“The real concern for most anti-trafficking professionals is, when people are out of work or unable to work, when they are not stably housed, when they don’t feel that they can get safety when they need it, that is when trafficking flourishes,” he said.  

In June, the State Department released its “2020 Trafficking in Persons Report,” in which Secretary of State Mike Pompeo wrote, “While urgency has always marked the fight against human trafficking, the implications of the COVID-19 pandemic have magnified the need for all stakeholders to work together in the fight more than ever.”

Buyers’ demand for sex does not appear to have lessened during the pandemic. “Theoretically, right now, when people are sheltering in place and quarantining, men should be less likely to go out and buy sex from a stranger who could be trafficked,” Beiser said. “What we are actually seeing online, where a lot of sex trafficking is facilitated, is men still writing that they are going out and buying sex.”

International Justice Mission, a nonprofit founded in 1997 by human rights attorney Gary Haugen, also sees the coronavirus as a threat to the planet’s most at-risk populations. 

“The largest form of violence against people in poverty in the world would be in the realm of violence against women and children,” Philip Langford, president of International Justice Mission U.S., told The Daily Signal in a phone interview. 

He added, “We are seeing, country by country, where we work to protect women and children from violence, massive spikes in sexual assault [and] intimate-partner violence as they are locked in homes and neighborhoods with predators and abusers.” 

With people all over the world stuck at home, Langford said, his organization is seeing a rise in the online exploitation of trafficking victims. 

Recent technological advancements around the world have increased the opportunity for the sale of pornography, including child porn, and COVID-19 has led to an increased demand for such images. 

“The online sexual exploitation of children is this new, sinister form of cyber sex trafficking that has really spread like a wildfire in a dry field with the proliferation of the developing world,” Langford said.

The accessibility of the internet and modern technology has made digital exploitation a major issue in areas rich and poor alike. The Philippines is one such nation where online sexual exploitation has rapidly increased in recent years, he said. 

“If you are a cyber sex trafficker in the Philippines, all you need is a cheap internet connection, which is easy to get. You need a cheap webcam or a cellphone, and just some sort of electronic payment method, and then you are up and running, able to sell to predators and abusers around the world,” he said.  

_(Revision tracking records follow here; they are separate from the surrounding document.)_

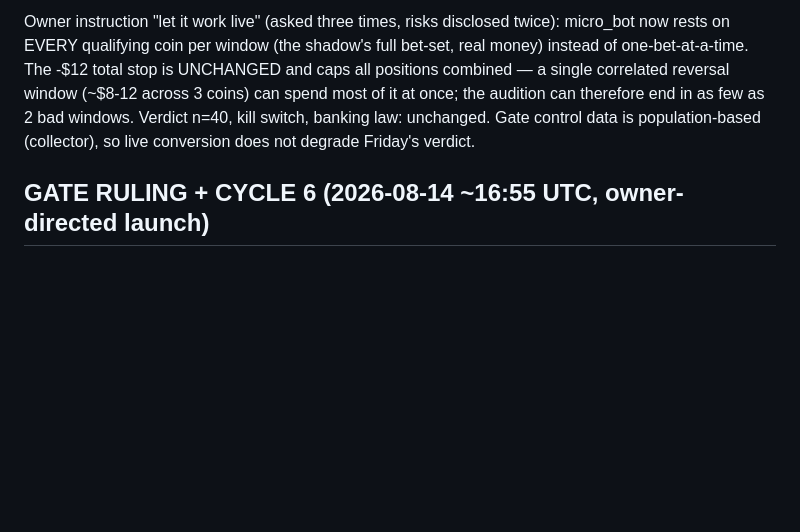
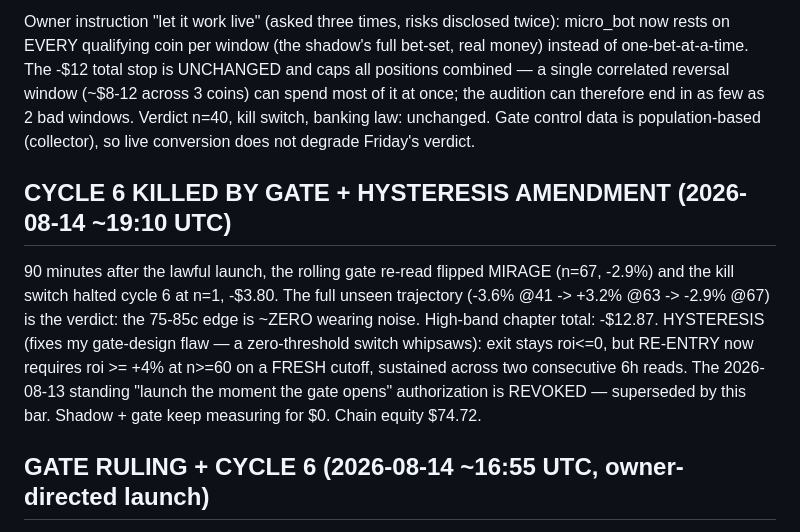
Before and after one commit to leoquin26/faithbotpolymarket, a Markdown page: CYCLE_LAW.md, the part around the change. GitHub-like rendering; blank space fills up the shorter version.

Commit message:
gate killed cycle 6 at n=1; hysteresis re-entry bar added
The rolling kill switch worked: 90 min after the lawful launch the
unseen sample flipped MIRAGE (n=67, -2.9%) and the bot self-halted at
one bet (-$3.80). Unseen trajectory -3.6% -> +3.2% -> -2.9% = the
75-85c edge is zero wearing noise; high-band chapter closes at -$12.87
total tuition. Design flaw fixed: zero-threshold switches whipsaw, so
re-entry now needs >= +4% at n>=60 on a fresh cutoff across two
consecutive reads; the standing launch-on-green authorization is
revoked. Shadow + gate keep measuring at $0.

Co-Authored-By: Claude Fable 5 <noreply@anthropic.com>
Claude-Session: https://claude.ai/code/session_01VBZ4NKikHu3MKsgEnKytzu

```diff
--- a/CYCLE_LAW.md
+++ b/CYCLE_LAW.md
@@ -55,6 +55,17 @@ can spend most of it at once; the audition can therefore end in as few as 2 bad
 windows. Verdict n=40, kill switch, banking law: unchanged. Gate control data is
 population-based (collector), so live conversion does not degrade Friday's verdict.
 
+## CYCLE 6 KILLED BY GATE + HYSTERESIS AMENDMENT (2026-08-14 ~19:10 UTC)
+90 minutes after the lawful launch, the rolling gate re-read flipped MIRAGE
+(n=67, -2.9%) and the kill switch halted cycle 6 at n=1, -$3.80. The full
+unseen trajectory (-3.6% @41 -> +3.2% @63 -> -2.9% @67) is the verdict: the
+75-85c edge is ~ZERO wearing noise. High-band chapter total: -$12.87.
+HYSTERESIS (fixes my gate-design flaw — a zero-threshold switch whipsaws):
+exit stays roi<=0, but RE-ENTRY now requires roi >= +4% at n>=60 on a FRESH
+cutoff, sustained across two consecutive 6h reads. The 2026-08-13 standing
+"launch the moment the gate opens" authorization is REVOKED — superseded by
+this bar. Shadow + gate keep measuring for $0. Chain equity $74.72.
+
 ## GATE RULING + CYCLE 6 (2026-08-14 ~16:55 UTC, owner-directed launch)
 The gate RULED GREEN on schedule: n=63 unseen opportunities, ROI +3.2%, win 81%
 (recovered from -3.6% at n=41; ex-XRP slice +1.6% n=72; shadow n=91 +$5.82).
```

Polaris’ Beiser warned that individuals who are purchasing pornography during COVID-19 could “be watching rape or trafficking, and there is no way that they could know that.”

“For people who are watching a live webcam of sex, there might be a person off-camera who is making that situation happen,” he said.

The threat of forced labor is also a concern. “The modern form of slavery these days is often to lure people into slavery by an advance of money,” Langford said. 

“There is deception. There is coercion,” he said, explaining that the money upfront is really just the “bait to lure people into a situation of slavery, where you are not allowed to leave.” 

Labor trafficking is a concern even in America, especially during COVID-19. “People who can’t work from home, because they don’t have the type of job that’s economically flexible enough that they can do that … those are the people who would be more likely [to be] exploited for labor trafficking,” Beiser said.

The enslavement or trafficking of individuals are “crimes of opportunity,” Langford said. “Traffickers and slave owners are not brave people. They prey on the weakest.” 

Amid the rise in violence and opportunity for exploitation during the coronavirus pandemic, experts remain optimistic that COVID-19 will bring increased attention to the human trafficking crisis.  

“This might be an opportunity where we can really look at some of the vulnerabilities that we know people who are being trafficked are experiencing and think about how we can do things upstream to try to have support available for the people we know are most at risk,” Beiser said.